Work order:
Your answer should be a single number: the count of lines in the records below containing the word "chip".

Raw data:

☆ ☆ ☆ ☆ ☆

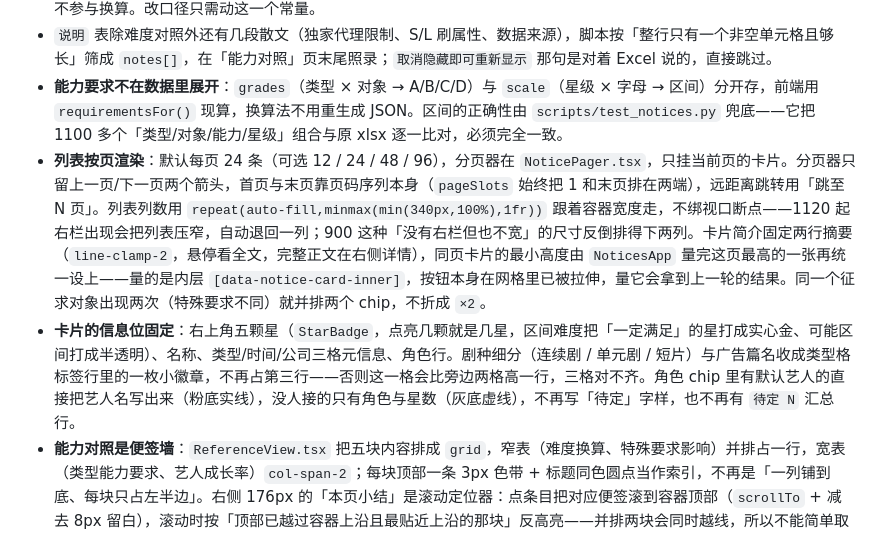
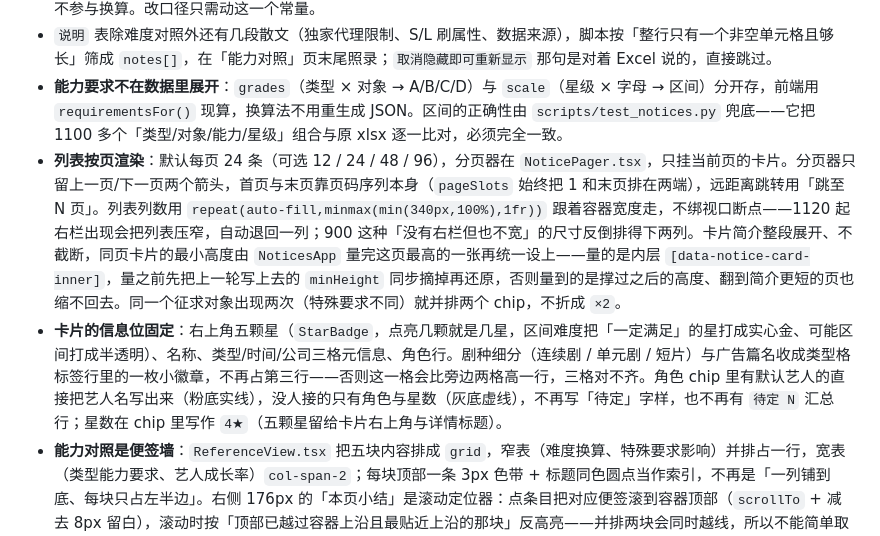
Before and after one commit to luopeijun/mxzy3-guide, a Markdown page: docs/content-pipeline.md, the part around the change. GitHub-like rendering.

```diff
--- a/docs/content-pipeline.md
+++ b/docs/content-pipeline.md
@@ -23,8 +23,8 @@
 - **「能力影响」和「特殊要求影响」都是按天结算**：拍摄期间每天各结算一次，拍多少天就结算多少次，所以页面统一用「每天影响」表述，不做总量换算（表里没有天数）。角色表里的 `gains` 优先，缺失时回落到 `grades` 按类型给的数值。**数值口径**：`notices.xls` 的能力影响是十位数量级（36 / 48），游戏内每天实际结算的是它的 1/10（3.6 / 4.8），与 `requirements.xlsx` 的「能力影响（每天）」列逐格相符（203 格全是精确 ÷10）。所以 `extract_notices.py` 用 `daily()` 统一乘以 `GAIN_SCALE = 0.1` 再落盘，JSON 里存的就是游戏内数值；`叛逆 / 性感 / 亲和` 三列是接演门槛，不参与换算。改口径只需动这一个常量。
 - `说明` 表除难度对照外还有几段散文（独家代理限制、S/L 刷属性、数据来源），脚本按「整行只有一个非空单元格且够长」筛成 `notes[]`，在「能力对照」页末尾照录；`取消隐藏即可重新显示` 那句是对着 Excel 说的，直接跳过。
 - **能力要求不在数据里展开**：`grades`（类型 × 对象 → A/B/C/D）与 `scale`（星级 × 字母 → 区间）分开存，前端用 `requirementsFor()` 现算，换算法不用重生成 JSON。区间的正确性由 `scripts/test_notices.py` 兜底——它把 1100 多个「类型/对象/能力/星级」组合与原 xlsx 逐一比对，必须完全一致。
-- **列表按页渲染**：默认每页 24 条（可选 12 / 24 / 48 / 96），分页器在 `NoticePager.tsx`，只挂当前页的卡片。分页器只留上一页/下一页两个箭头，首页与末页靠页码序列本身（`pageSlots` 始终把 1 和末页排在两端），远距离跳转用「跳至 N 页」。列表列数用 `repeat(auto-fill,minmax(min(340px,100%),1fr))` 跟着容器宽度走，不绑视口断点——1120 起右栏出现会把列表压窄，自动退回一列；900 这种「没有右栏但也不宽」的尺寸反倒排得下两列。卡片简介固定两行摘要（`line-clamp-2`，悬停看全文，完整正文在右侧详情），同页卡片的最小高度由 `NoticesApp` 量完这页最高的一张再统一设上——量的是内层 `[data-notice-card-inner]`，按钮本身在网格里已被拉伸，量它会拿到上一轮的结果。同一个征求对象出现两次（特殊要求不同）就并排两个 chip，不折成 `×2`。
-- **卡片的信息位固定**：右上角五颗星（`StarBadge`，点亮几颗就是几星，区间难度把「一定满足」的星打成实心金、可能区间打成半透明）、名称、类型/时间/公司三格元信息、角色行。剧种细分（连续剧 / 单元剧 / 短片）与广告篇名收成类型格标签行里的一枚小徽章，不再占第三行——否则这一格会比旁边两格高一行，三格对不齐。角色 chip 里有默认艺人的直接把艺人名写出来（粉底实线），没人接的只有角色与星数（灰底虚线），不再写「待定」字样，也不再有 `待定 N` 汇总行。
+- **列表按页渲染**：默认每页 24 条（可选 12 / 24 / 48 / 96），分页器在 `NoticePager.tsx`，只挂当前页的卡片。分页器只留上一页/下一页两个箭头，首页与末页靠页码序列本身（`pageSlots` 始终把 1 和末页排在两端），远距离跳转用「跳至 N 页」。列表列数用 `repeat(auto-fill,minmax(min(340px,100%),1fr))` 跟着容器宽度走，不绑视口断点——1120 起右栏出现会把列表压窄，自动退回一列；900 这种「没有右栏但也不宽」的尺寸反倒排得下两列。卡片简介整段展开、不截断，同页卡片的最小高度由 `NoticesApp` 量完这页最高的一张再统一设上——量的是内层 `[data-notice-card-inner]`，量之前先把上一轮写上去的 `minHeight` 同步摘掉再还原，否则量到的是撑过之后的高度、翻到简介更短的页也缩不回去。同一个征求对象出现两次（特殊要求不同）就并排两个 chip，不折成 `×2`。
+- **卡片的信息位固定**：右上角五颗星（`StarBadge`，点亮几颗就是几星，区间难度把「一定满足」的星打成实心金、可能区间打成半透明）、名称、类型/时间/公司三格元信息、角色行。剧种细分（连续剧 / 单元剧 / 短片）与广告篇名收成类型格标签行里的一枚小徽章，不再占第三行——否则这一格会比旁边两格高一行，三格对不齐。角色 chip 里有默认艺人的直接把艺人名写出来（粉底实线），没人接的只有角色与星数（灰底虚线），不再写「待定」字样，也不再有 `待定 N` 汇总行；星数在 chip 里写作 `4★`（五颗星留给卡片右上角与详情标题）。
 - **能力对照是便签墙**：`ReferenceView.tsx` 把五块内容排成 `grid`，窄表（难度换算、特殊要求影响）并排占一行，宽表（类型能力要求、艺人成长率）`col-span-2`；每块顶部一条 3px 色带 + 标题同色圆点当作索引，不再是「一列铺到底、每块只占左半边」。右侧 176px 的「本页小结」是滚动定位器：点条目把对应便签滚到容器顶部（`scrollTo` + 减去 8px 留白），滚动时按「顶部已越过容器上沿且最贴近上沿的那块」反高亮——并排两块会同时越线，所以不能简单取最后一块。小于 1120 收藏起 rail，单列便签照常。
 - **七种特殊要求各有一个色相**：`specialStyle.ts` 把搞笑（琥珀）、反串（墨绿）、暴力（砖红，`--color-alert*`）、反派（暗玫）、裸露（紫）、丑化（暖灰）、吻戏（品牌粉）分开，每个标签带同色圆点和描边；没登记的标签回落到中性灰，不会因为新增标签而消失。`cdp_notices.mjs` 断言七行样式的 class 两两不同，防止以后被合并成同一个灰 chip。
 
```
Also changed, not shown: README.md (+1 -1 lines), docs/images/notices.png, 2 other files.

☆ ☆ ☆ ☆ ☆

Result of the exercise:
5